It is more than just broadband infrastructure that will change the economic landscape in Australia, according to the Department of Further Education, Employment Science and Technology (DFEEST) director of science and information economy, Carolyn Anderson.
Speaking at the National Digital Inclusion Summit, Anderson theorised that the government should focus more on integrating communities digitally instead of just on the physical deployment of it.
“Connectivity is necessary but not sufficient to drive broadband uptake as it is people not pipes who will transform our economy and communities,” she said.
Anderson concentrated on providing an insight into the local and best broadband practice in South Australia (SA).
DFEEST calculated that in SA, only 87 per cent of the population will get 100Mbps of fibre access – precluding the local citizens from receiving it.
Anderson simplified the bigger question of what is the driver behind people using high speed broadband.
According to her, the two things that drive the uptake of high speed broadband are the ubiquity of connectivity and universal digital literacy.
“Once everyone has universal broadband, then businesses, communities and governments can begin to transform their approach to service provision from a customer tailoring aspect and a cost saving point of view,” she said.
In SA, connectivity, capability and content are used as part of its information economy agenda.
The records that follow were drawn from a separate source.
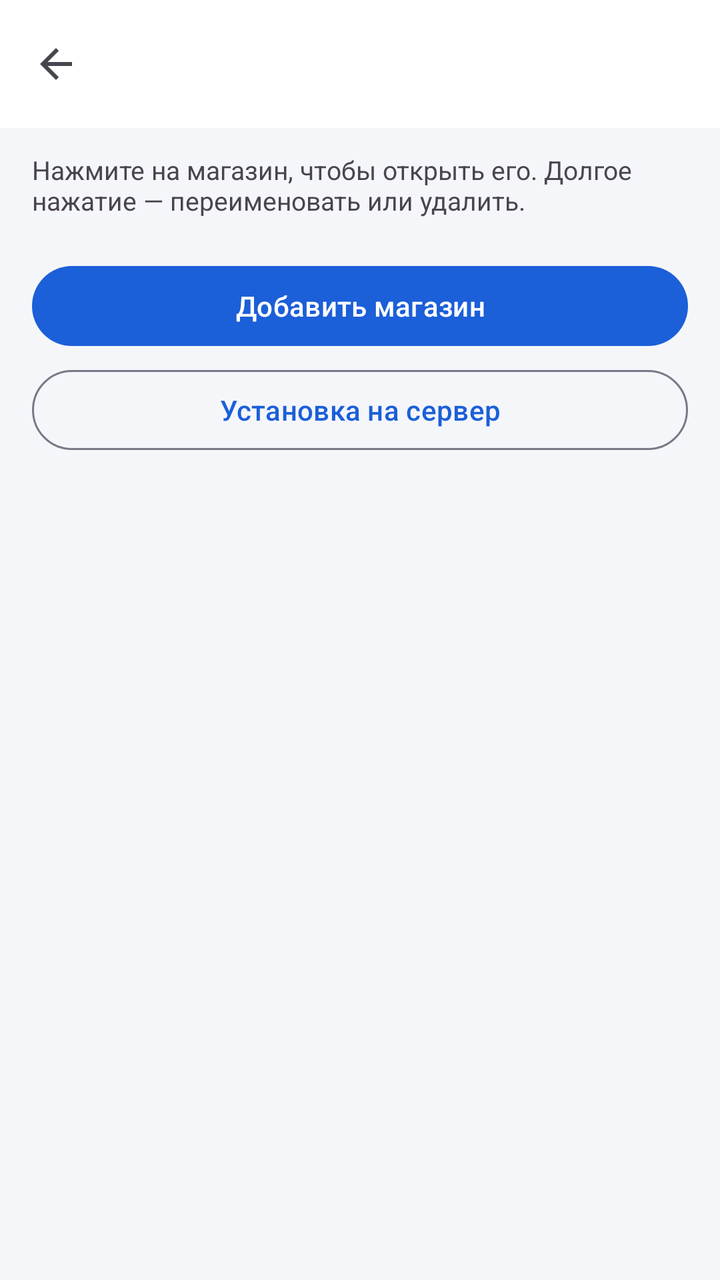
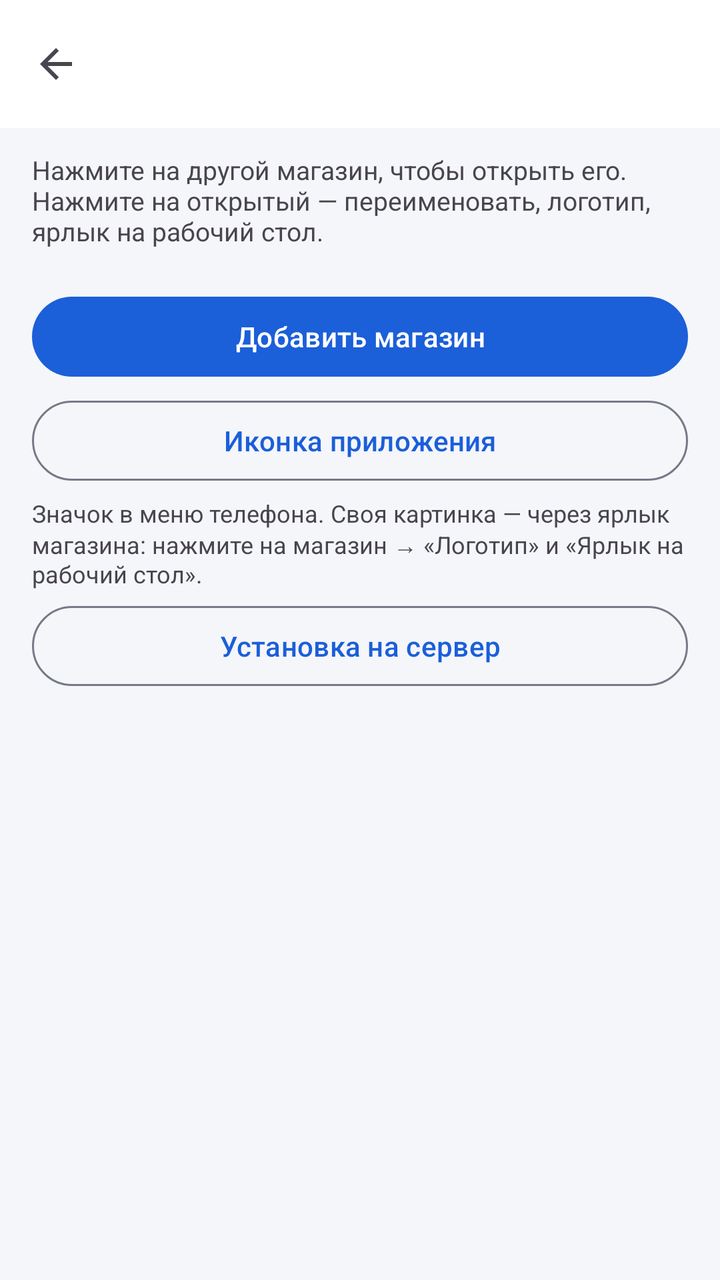

Screens rendered from an Android XML layout before and after an edit, with the pre-edit source and the edit as a unified diff.
<!-- AndroidManifest.xml: application theme Theme.CRMSistems -->
<!-- res/layout/activity_shops.xml -->
<?xml version="1.0" encoding="utf-8"?>
<LinearLayout xmlns:android="http://schemas.android.com/apk/res/android"
    android:id="@+id/root"
    android:layout_width="match_parent"
    android:layout_height="match_parent"
    android:background="?android:attr/colorBackground"
    android:orientation="vertical">

    <include
        android:id="@+id/appbarInc"
        layout="@layout/view_toolbar" />

    <androidx.core.widget.NestedScrollView
        android:id="@+id/scroll"
        android:layout_width="match_parent"
        android:layout_height="0dp"
        android:layout_weight="1">

        <LinearLayout
            android:layout_width="match_parent"
            android:layout_height="wrap_content"
            android:orientation="vertical"
            android:paddingBottom="24dp">

            <TextView
                android:id="@+id/intro"
                android:layout_width="wrap_content"
                android:layout_height="wrap_content"
                android:layout_marginStart="16dp"
                android:layout_marginTop="12dp"
                android:layout_marginEnd="16dp"
                android:text="@string/shops_intro"
                android:textColor="?android:attr/textColorSecondary"
                android:textSize="13sp" />

            <com.google.android.material.card.MaterialCardView
                style="@style/Widget.Crm.Card"
                android:layout_width="match_parent"
                android:layout_height="wrap_content">

                <LinearLayout
                    android:id="@+id/list"
                    android:layout_width="match_parent"
                    android:layout_height="wrap_content"
                    android:orientation="vertical" />
            </com.google.android.material.card.MaterialCardView>

            <com.google.android.material.button.MaterialButton
                android:id="@+id/add"
                android:layout_width="match_parent"
                android:layout_height="wrap_content"
                android:layout_marginStart="16dp"
                android:layout_marginTop="12dp"
                android:layout_marginEnd="16dp"
                android:text="@string/shops_add"
                android:icon="@drawable/ic_add" />

            <com.google.android.material.button.MaterialButton
                android:id="@+id/deploy"
                style="@style/Widget.Material3.Button.OutlinedButton"
                android:layout_width="match_parent"
                android:layout_height="wrap_content"
                android:layout_marginStart="16dp"
                android:layout_marginTop="4dp"
                android:layout_marginEnd="16dp"
                android:text="@string/deploy_title" />
        </LinearLayout>
    </androidx.core.widget.NestedScrollView>
</LinearLayout>
<!-- res/layout/view_toolbar.xml (included above) -->
<?xml version="1.0" encoding="utf-8"?>
<com.google.android.material.appbar.AppBarLayout xmlns:android="http://schemas.android.com/apk/res/android"
    xmlns:app="http://schemas.android.com/apk/res-auto"
    android:id="@+id/appBar"
    android:layout_width="match_parent"
    android:layout_height="wrap_content">

    <com.google.android.material.appbar.MaterialToolbar
        android:id="@+id/toolbar"
        android:layout_width="match_parent"
        android:layout_height="?attr/actionBarSize"
        app:navigationIcon="@drawable/ic_arrow_back" />
</com.google.android.material.appbar.AppBarLayout>
<!-- resources referenced by this layout -->
<resources>
  <!-- drawable ic_add (drawable) -->
  <vector xmlns:android="http://schemas.android.com/apk/res/android"
      android:width="24dp"
      android:height="24dp"
      android:viewportWidth="24"
      android:viewportHeight="24"
      android:tint="?attr/colorControlNormal">
      <path
          android:fillColor="@android:color/white"
          android:pathData="M19,13h-6v6h-2v-6H5v-2h6V5h2v6h6v2z" />
  </vector>
  <!-- drawable ic_arrow_back (drawable) -->
  <vector xmlns:android="http://schemas.android.com/apk/res/android"
      android:width="24dp"
      android:height="24dp"
      android:viewportWidth="24"
      android:viewportHeight="24"
      android:tint="?attr/colorControlNormal">
      <path
          android:fillColor="@android:color/white"
          android:pathData="M20,11H7.83l5.59,-5.59L12,4l-8,8 8,8 1.41,-1.41L7.83,13H20v-2z" />
  </vector>
  <string name="deploy_title">Установка на сервер</string>
  <string name="shops_add">Добавить магазин</string>
  <string name="shops_intro">Нажмите на магазин, чтобы открыть его. Долгое нажатие — переименовать или удалить.</string>
  <style name="Widget.Crm.Card" parent="Widget.Material3.CardView.Elevated">
          <item name="cardCornerRadius">18dp</item>
          <item name="cardElevation">0dp</item>
          <item name="strokeWidth">1dp</item>
          <item name="strokeColor">?attr/colorOutlineVariant</item>
          <item name="android:layout_marginStart">12dp</item>
          <item name="android:layout_marginEnd">12dp</item>
          <item name="android:layout_marginTop">8dp</item>
      </style>
  <style name="Theme.CRMSistems" parent="Base.Theme.CRMSistems" />
  <style name="Base.Theme.CRMSistems" parent="Theme.Material3.DayNight.NoActionBar">
          <item name="colorPrimary">#1B5FD9</item>
          <item name="colorOnPrimary">#FFFFFF</item>
          <item name="colorPrimaryContainer">#DCE6FF</item>
          <item name="colorOnPrimaryContainer">#001B4B</item>
  
          <item name="colorSecondary">#00875A</item>
          <item name="colorOnSecondary">#FFFFFF</item>
          <item name="colorSecondaryContainer">#C6F2E1</item>
          <item name="colorOnSecondaryContainer">#00281A</item>
  
          <item name="colorTertiary">#7A5AF8</item>
          <item name="colorOnTertiary">#FFFFFF</item>
          <item name="colorTertiaryContainer">#E7DEFF</item>
          <item name="colorOnTertiaryContainer">#22005D</item>
  
          <item name="colorError">#BA1A1A</item>
          <item name="colorOnError">#FFFFFF</item>
          <item name="colorErrorContainer">#FFDAD6</item>
          <item name="colorOnErrorContainer">#410002</item>
  
          <item name="android:colorBackground">#F5F6FA</item>
          <item name="colorOnBackground">#191C22</item>
          <item name="colorSurface">#FFFFFF</item>
          <item name="colorOnSurface">#191C22</item>
          <item name="colorSurfaceVariant">#E2E4EE</item>
          <item name="colorOnSurfaceVariant">#454A56</item>
          <item name="colorOutline">#767A87</item>
          <item name="colorOutlineVariant">#C6C9D4</item>
  
          <item name="android:windowLightStatusBar">true</item>
          <item name="android:windowLightNavigationBar">true</item>
          <item name="android:statusBarColor" tools:targetApi="21">@android:color/transparent</item>
          <item name="android:navigationBarColor" tools:targetApi="21">@android:color/transparent</item>
      </style>
</resources>

<!-- the commit's change to res/layout/activity_shops.xml (unified diff, before → after) -->
@@ -56,6 +56,27 @@
                 android:icon="@drawable/ic_add" />
 
             <com.google.android.material.button.MaterialButton
+                android:id="@+id/appIcon"
+                style="@style/Widget.Material3.Button.OutlinedButton"
+                android:layout_width="match_parent"
+                android:layout_height="wrap_content"
+                android:layout_marginStart="16dp"
+                android:layout_marginTop="4dp"
+                android:layout_marginEnd="16dp"
+                android:text="@string/app_icon_title" />
+
+            <TextView
+                android:id="@+id/appIconHint"
+                android:layout_width="wrap_content"
+                android:layout_height="wrap_content"
+                android:layout_marginStart="16dp"
+                android:layout_marginTop="4dp"
+                android:layout_marginEnd="16dp"
+                android:text="@string/app_icon_hint"
+                android:textColor="?android:attr/textColorSecondary"
+                android:textSize="12sp" />
+
+            <com.google.android.material.button.MaterialButton
                 android:id="@+id/deploy"
                 style="@style/Widget.Material3.Button.OutlinedButton"
                 android:layout_width="match_parent"
<!-- resource entries referenced after the edit -->
@@ -22,9 +22,11 @@
           android:fillColor="@android:color/white"
           android:pathData="M20,11H7.83l5.59,-5.59L12,4l-8,8 8,8 1.41,-1.41L7.83,13H20v-2z" />
   </vector>
+  <string name="app_icon_hint">Значок в меню телефона. Своя картинка — через ярлык магазина: нажмите на магазин → «Логотип» и «Ярлык на рабочий стол».</string>
+  <string name="app_icon_title">Иконка приложения</string>
   <string name="deploy_title">Установка на сервер</string>
   <string name="shops_add">Добавить магазин</string>
-  <string name="shops_intro">Нажмите на магазин, чтобы открыть его. Долгое нажатие — переименовать или удалить.</string>
+  <string name="shops_intro">Нажмите на другой магазин, чтобы открыть его. Нажмите на открытый — переименовать, логотип, ярлык на рабочий стол.</string>
   <style name="Widget.Crm.Card" parent="Widget.Material3.CardView.Elevated">
           <item name="cardCornerRadius">18dp</item>
           <item name="cardElevation">0dp</item>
With regards to the extension of capability, Anderson stated that SA has been engaged to general Internet awareness for 10 years through programs such as Outback Connect. It was noticed that though the sessions have been ongoing, there is a decline in the number of attendees.
As such, she suggested that people have moved beyond awareness and want “fit for purpose, just in time training” about selective things that interest them.
The agency has adopted the approach of providing the SA citizens with what they require rather than keyboard skills in beginner, intermediate and advanced skill levels.
Anderson said that the agency has also been creating content to support the learning framework.
“It is Web-based and intended to be just in time, non-linear, user-focused, in basic, plain English, peer-to-peer or solo and incorporates video,” she said.
Whilst all the focus on the NBN is to provide broadband in homes, Anderson said that partnerships with the local council and library are essential in bridging the digital divide and for NBN success.
She quipped that libraries are important in providing training for the trainers.
Anderson is hoping for this framework to be funded under the National Digital Economy strategy as the foundation of all digital literacy programs.
“We understand a computer is not as easy to operate as a basic telephone,” she concluded.